Jeffrey Chown is a cast of characters: mentor, charismatic teacher, scholarly film critic, NIU ambassador, documentary filmmaker and tireless colleague.
He also stars in the role of Genuinely Nice Guy.
“My success, and the worldwide success of films I’ve worked on, are genuinely a result of his inspiration,” says alumnus Robert Katz, a film producer whose credits include “Crash,” winner of the 2006 Oscar for Best Picture.
In addition to preparing students for work in Hollywood, Chown has brought some of its brightest stars to DeKalb, arranging for visits by Katz and “Forrest Gump” director Robert Zemeckis, as well as an 80-minute classroom conference call with filmmaker Michael Moore.

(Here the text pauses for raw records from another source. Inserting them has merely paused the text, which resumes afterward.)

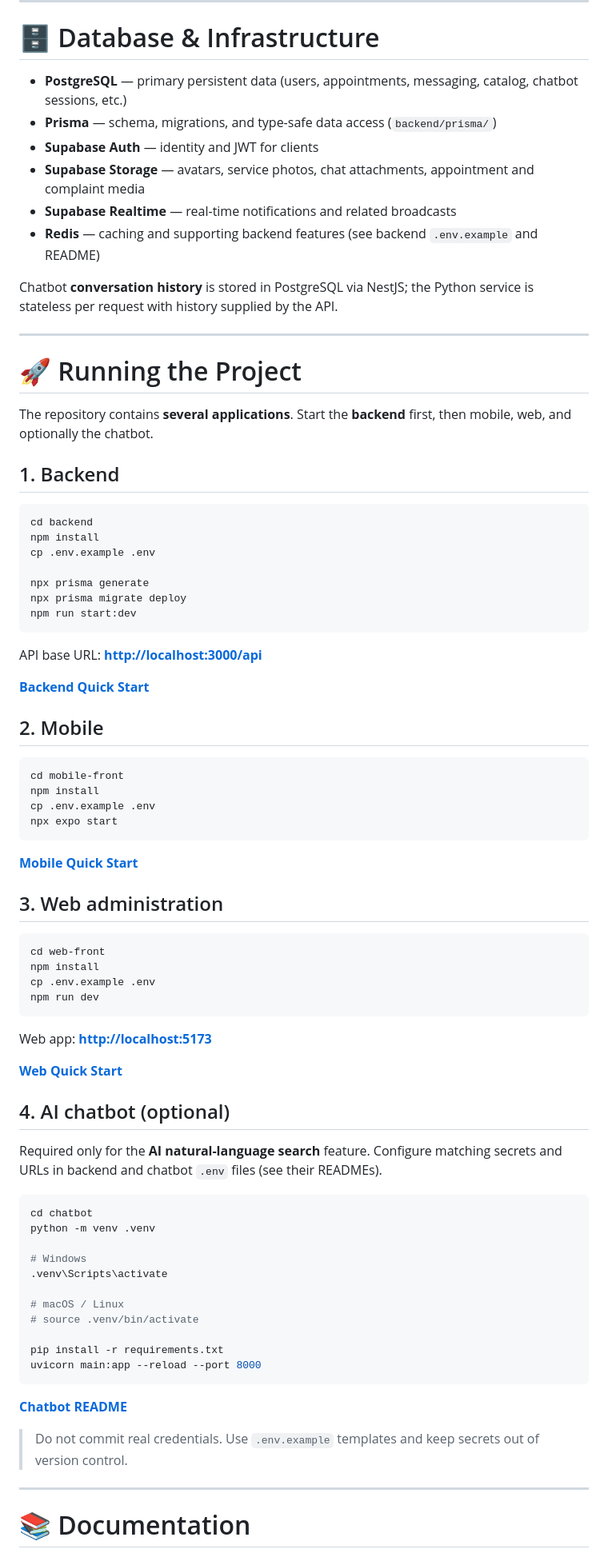
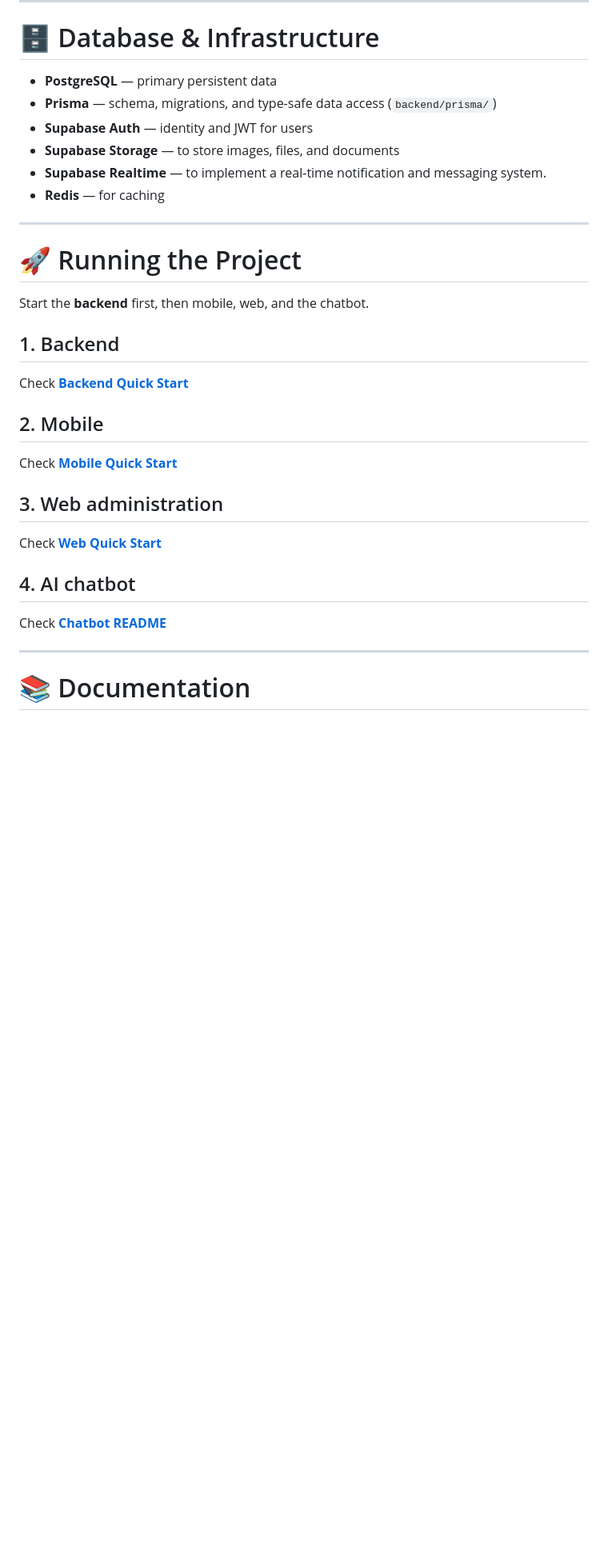
Before and after one commit to hatemAfli/On-Demand-Services-Marketplace, a Markdown page: README.md, the part around one of its changes. Shown at 80% size. Rendered like a GitHub page; blank space fills up the shorter version.

````diff
--- a/README.md
+++ b/README.md
@@ -354,82 +281,34 @@ Implementation details: **[Chatbot README](chatbot/README.md)** and **[Technical
 
 # 🗄️ Database & Infrastructure
 
-- **PostgreSQL** — primary persistent data (users, appointments, messaging, catalog, chatbot sessions, etc.)
+- **PostgreSQL** — primary persistent data
 - **Prisma** — schema, migrations, and type-safe data access (`backend/prisma/`)
-- **Supabase Auth** — identity and JWT for clients
-- **Supabase Storage** — avatars, service photos, chat attachments, appointment and complaint media
-- **Supabase Realtime** — real-time notifications and related broadcasts
-- **Redis** — caching and supporting backend features (see backend `.env.example` and README)
-
-Chatbot **conversation history** is stored in PostgreSQL via NestJS; the Python service is stateless per request with history supplied by the API.
+- **Supabase Auth** — identity and JWT for users
+- **Supabase Storage** — to store images, files, and documents
+- **Supabase Realtime** — to implement a real-time notification and messaging system.
+- **Redis** — for caching
 
 ---
 
 # 🚀 Running the Project
 
-The repository contains **several applications**. Start the **backend** first, then mobile, web, and optionally the chatbot.
+Start the **backend** first, then mobile, web, and the chatbot.
 
 ## 1. Backend
 
-```bash
-cd backend
-npm install
-cp .env.example .env
-
-npx prisma generate
-npx prisma migrate deploy
-npm run start:dev
-```
-
-API base URL: **[http://localhost:3000/api](http://localhost:3000/api)**
-
-**[Backend Quick Start](backend/QuickStart.md)**
+Check **[Backend Quick Start](backend/QuickStart.md)**
 
 ## 2. Mobile
 
-```bash
-cd mobile-front
-npm install
-cp .env.example .env
-npx expo start
-```
-
-**[Mobile Quick Start](mobile-front/QuickStart.md)**
+Check **[Mobile Quick Start](mobile-front/QuickStart.md)**
 
 ## 3. Web administration
 
-```bash
-cd web-front
-npm install
-cp .env.example .env
-npm run dev
-```
+Check **[Web Quick Start](web-front/QuickStart.md)**
 
-Web app: **[http://localhost:5173](http://localhost:5173)**
+## 4. AI chatbot
 
-**[Web Quick Start](web-front/QuickStart.md)**
-
-## 4. AI chatbot (optional)
-
-Required only for the **AI natural-language search** feature. Configure matching secrets and URLs in backend and chatbot `.env` files (see their READMEs).
-
-```bash
-cd chatbot
-python -m venv .venv
-
-# Windows
-.venv\Scripts\activate
-
-# macOS / Linux
-# source .venv/bin/activate
-
-pip install -r requirements.txt
-uvicorn main:app --reload --port 8000
-```
-
-**[Chatbot README](chatbot/README.md)**
-
-> Do not commit real credentials. Use `.env.example` templates and keep secrets out of version control.
+Check **[Chatbot README](chatbot/README.md)**
 
 ---
 
````
Also changed, not shown: other parts of README.md (+23 -99 lines).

Chown first arrived at NIU in 1982. Several years later he authored the book, “Hollywood Auteur: Francis Coppola,” a critical survey of Coppola’s films still used in college coursework today.
Chown is a worldwide authority on Irish films as well. And in 1991, inspired by a year as a Fulbright Scholar in Ireland, he founded NIU’s Media and Culture program at Dublin City University. “It’s one of the major joys of my career,” Chown says. “Placing students with Irish families keeps the costs low, enabling many students to travel abroad for the first time.”

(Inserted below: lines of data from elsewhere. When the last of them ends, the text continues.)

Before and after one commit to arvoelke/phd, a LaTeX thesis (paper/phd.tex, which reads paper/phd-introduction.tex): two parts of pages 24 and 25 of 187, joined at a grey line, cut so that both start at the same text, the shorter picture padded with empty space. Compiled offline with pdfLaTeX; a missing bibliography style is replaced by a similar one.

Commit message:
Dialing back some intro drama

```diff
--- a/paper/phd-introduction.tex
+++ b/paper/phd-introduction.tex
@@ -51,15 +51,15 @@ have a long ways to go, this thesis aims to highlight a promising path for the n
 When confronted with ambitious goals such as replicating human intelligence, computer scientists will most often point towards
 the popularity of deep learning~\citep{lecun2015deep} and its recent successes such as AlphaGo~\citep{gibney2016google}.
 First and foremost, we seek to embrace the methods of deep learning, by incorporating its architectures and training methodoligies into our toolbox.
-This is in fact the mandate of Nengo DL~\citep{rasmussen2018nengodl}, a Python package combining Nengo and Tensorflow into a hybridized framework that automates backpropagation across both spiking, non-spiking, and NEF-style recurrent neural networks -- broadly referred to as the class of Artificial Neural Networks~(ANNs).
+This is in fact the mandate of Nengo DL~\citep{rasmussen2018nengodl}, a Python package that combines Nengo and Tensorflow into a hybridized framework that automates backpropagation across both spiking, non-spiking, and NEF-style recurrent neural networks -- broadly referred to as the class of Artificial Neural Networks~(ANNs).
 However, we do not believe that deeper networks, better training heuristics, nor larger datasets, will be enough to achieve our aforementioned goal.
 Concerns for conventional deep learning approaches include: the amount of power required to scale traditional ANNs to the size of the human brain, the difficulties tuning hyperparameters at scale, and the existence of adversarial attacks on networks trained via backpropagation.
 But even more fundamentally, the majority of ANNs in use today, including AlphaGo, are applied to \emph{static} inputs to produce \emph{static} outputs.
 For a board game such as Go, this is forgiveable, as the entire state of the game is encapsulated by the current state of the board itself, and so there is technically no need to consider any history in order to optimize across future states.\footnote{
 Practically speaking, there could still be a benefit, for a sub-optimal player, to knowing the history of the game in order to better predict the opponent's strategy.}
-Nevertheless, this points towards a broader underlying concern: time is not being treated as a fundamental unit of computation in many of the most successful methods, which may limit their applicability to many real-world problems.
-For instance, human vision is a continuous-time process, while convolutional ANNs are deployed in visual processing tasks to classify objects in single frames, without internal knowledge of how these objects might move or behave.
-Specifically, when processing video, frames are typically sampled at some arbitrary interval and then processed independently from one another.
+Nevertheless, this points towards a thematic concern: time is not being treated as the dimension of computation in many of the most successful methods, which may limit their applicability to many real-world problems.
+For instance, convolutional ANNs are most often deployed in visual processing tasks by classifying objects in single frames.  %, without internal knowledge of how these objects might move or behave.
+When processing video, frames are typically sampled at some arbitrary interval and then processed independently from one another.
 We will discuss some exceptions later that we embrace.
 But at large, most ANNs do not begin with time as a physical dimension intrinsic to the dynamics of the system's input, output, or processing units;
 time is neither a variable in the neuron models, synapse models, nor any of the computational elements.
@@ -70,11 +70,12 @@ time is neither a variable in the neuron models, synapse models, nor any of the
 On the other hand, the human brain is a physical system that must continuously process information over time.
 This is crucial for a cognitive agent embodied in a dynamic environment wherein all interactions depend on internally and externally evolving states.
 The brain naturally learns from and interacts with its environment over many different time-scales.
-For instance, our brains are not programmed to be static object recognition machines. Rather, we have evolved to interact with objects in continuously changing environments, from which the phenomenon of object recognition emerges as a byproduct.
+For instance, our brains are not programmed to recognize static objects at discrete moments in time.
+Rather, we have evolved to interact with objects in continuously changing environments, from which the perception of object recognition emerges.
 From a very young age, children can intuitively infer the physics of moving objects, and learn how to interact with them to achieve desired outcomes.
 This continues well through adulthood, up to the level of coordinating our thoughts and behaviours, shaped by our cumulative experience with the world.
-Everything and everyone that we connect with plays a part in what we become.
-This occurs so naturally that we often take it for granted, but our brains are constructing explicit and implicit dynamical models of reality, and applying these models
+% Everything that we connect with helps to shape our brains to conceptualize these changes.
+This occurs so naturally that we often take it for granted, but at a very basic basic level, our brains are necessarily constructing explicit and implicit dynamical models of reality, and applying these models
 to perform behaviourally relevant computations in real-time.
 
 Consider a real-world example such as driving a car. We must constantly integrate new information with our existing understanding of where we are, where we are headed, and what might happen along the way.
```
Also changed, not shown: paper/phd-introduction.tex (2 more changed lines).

Now one of NIU’s oldest and most successful study abroad programs — with more than 400 alumni — it has been replicated by other top universities and also helped establish the university’s reputation across the pond.
“In Professor Chown, (NIU) has one of its finest international ambassadors, all the more impressive because of (his) genuine modesty and courtesy,” says Luke Gibbons, a professor of Irish Studies at the National University of Ireland.
Peter C. Rollins, emeritus regents professor at Oklahoma State University, says Chown’s scholarly work is world-class. But Rollins is most impressed with Chown’s filmmaking.
“Unlike 99 percent of his international peers, he is not only a film scholar but a filmmaker,” Rollins says.
By collaborating with his students to produce Ken Burns-style documentaries, Chown provides them with work experiences that complement classroom learning. “Dr. Chown embodied the concept of ‘engaged learning’ long before the term gained currency on campus,” says NIU Liberal Arts and Sciences Dean Christopher McCord.
Chown’s documentaries have won awards, praise and large audiences, beginning with “Barbed Wire Pioneers.” Its 1998 debut at DeKalb’s Egyptian Theatre drew 1,600 people.
His other films include “John Peter Altgeld: The Eagle Remembered,” “DeKalb Stories” and “Lincoln and the Black Hawk War,” which appeared on Chicago’s PBS Channel 11.
More recently, Chown has been praised for his scholarly examinations of war documentaries. Again, his work incorporates students, who interviewed NIU veterans of Iraq and Afghanistan to produce a new film, “Degrees of Reality.”
All the hard work has brought accolades, including NIU’s Excellence in Undergraduate Teaching Award and Presidential Teaching Professorship, and the Studs Terkel Humanities Service Award from the Illinois Humanities Council.
Yet Chown is just as prolific in behind-the-scenes service.
He has directed nearly 40 theses, contributed to nearly 200 graduate committees and served on countless administrative groups, including the Faculty Senate and Strategic Planning Task Force. He also served as acting communication department chair, director of its graduate studies and University Honors director.